■ ACTIVITY:
What lines of the listing below contain the word "sheet"? Copy each of them out.

■ RECORDS FOR THE EXERCISE:
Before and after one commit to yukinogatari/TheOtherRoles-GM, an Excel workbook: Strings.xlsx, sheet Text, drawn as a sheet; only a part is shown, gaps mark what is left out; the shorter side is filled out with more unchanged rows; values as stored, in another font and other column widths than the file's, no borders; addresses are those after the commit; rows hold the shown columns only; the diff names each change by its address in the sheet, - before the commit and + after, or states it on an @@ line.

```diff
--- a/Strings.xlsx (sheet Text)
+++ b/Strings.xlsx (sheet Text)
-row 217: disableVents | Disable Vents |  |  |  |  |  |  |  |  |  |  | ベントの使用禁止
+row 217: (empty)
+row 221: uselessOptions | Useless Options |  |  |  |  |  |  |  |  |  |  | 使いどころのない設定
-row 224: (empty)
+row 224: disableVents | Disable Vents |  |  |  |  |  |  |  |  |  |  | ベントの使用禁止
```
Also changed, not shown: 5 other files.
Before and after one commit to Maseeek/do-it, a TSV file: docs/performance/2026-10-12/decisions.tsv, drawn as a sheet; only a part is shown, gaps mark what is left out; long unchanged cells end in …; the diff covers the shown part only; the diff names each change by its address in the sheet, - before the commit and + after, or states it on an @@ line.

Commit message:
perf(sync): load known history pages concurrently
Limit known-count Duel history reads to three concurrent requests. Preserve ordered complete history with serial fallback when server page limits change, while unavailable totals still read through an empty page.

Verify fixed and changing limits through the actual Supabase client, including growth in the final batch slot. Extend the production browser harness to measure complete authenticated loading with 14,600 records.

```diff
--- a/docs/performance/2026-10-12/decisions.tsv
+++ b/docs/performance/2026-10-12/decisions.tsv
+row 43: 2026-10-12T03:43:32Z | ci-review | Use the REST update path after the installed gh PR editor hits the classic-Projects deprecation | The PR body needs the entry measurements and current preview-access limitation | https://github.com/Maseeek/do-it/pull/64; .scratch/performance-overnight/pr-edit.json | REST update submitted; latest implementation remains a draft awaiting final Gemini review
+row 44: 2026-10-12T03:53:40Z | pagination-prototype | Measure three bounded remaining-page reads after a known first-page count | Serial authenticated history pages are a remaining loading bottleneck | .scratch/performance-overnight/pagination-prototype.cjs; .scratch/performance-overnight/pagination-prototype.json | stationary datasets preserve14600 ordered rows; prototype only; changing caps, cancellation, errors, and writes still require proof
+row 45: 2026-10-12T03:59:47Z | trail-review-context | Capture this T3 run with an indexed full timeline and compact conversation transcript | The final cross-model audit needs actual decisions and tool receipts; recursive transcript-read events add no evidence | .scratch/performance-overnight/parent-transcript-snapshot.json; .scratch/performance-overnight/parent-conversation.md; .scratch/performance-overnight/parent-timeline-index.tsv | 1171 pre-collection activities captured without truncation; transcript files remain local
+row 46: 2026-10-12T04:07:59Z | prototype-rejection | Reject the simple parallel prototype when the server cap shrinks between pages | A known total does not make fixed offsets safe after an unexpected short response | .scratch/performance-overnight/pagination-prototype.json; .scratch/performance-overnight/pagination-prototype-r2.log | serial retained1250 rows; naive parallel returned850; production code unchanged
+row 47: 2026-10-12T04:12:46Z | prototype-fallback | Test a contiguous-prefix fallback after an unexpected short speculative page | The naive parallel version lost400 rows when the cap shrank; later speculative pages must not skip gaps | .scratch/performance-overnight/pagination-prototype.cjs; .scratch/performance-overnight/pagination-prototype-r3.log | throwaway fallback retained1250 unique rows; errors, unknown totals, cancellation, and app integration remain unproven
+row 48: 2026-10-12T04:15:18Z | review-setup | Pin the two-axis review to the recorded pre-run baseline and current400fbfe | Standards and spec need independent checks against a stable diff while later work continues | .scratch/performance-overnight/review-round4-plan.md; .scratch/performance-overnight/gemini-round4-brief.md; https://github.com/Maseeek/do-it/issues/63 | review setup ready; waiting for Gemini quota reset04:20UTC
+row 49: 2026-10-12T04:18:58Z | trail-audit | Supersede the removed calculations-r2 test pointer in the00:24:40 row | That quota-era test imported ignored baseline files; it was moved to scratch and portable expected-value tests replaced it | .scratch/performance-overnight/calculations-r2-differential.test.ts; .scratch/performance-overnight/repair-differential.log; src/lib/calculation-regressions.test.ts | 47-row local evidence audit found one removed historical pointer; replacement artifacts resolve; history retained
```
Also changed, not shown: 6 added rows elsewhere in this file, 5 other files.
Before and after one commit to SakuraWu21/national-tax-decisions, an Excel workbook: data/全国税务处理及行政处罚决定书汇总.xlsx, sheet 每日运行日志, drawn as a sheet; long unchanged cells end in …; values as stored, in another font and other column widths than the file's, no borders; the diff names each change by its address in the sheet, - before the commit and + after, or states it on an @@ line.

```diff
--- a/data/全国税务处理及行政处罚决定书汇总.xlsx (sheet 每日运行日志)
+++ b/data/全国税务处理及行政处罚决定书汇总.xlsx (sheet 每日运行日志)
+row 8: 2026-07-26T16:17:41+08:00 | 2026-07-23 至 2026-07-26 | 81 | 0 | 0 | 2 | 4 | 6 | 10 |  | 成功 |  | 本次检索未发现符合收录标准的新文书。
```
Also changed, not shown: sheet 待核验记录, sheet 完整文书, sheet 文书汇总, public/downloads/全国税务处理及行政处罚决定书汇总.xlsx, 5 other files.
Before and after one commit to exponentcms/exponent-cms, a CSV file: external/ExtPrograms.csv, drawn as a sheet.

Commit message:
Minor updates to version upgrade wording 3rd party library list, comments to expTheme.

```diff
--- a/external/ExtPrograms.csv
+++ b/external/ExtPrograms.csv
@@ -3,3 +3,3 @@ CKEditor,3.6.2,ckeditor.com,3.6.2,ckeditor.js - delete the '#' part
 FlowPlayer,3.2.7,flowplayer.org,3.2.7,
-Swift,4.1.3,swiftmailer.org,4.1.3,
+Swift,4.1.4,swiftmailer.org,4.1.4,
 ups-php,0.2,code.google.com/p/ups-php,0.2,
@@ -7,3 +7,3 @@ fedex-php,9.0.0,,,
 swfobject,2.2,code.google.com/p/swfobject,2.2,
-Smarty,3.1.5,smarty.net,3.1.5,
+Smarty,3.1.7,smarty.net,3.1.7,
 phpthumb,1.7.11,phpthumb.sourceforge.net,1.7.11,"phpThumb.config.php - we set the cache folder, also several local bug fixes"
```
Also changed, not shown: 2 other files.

■ YOUR RESPONSE:
Before and after one commit to yukinogatari/TheOtherRoles-GM, an Excel workbook: Strings.xlsx, sheet Text, drawn as a sheet; only a part is shown, gaps mark what is left out; the shorter side is filled out with more unchanged rows; values as stored, in another font and other column widths than the file's, no borders; addresses are those after the commit; rows hold the shown columns only; the diff names each change by its address in the sheet, - before the commit and + after, or states it on an @@ line.
--- a/Strings.xlsx (sheet Text)
+++ b/Strings.xlsx (sheet Text)
Before and after one commit to Maseeek/do-it, a TSV file: docs/performance/2026-10-12/decisions.tsv, drawn as a sheet; only a part is shown, gaps mark what is left out; long unchanged cells end in …; the diff covers the shown part only; the diff names each change by its address in the sheet, - before the commit and + after, or states it on an @@ line.
Before and after one commit to SakuraWu21/national-tax-decisions, an Excel workbook: data/全国税务处理及行政处罚决定书汇总.xlsx, sheet 每日运行日志, drawn as a sheet; long unchanged cells end in …; values as stored, in another font and other column widths than the file's, no borders; the diff names each change by its address in the sheet, - before the commit and + after, or states it on an @@ line.
--- a/data/全国税务处理及行政处罚决定书汇总.xlsx (sheet 每日运行日志)
+++ b/data/全国税务处理及行政处罚决定书汇总.xlsx (sheet 每日运行日志)
Also changed, not shown: sheet 待核验记录, sheet 完整文书, sheet 文书汇总, public/downloads/全国税务处理及行政处罚决定书汇总.xlsx, 5 other files.
Before and after one commit to exponentcms/exponent-cms, a CSV file: external/ExtPrograms.csv, drawn as a sheet.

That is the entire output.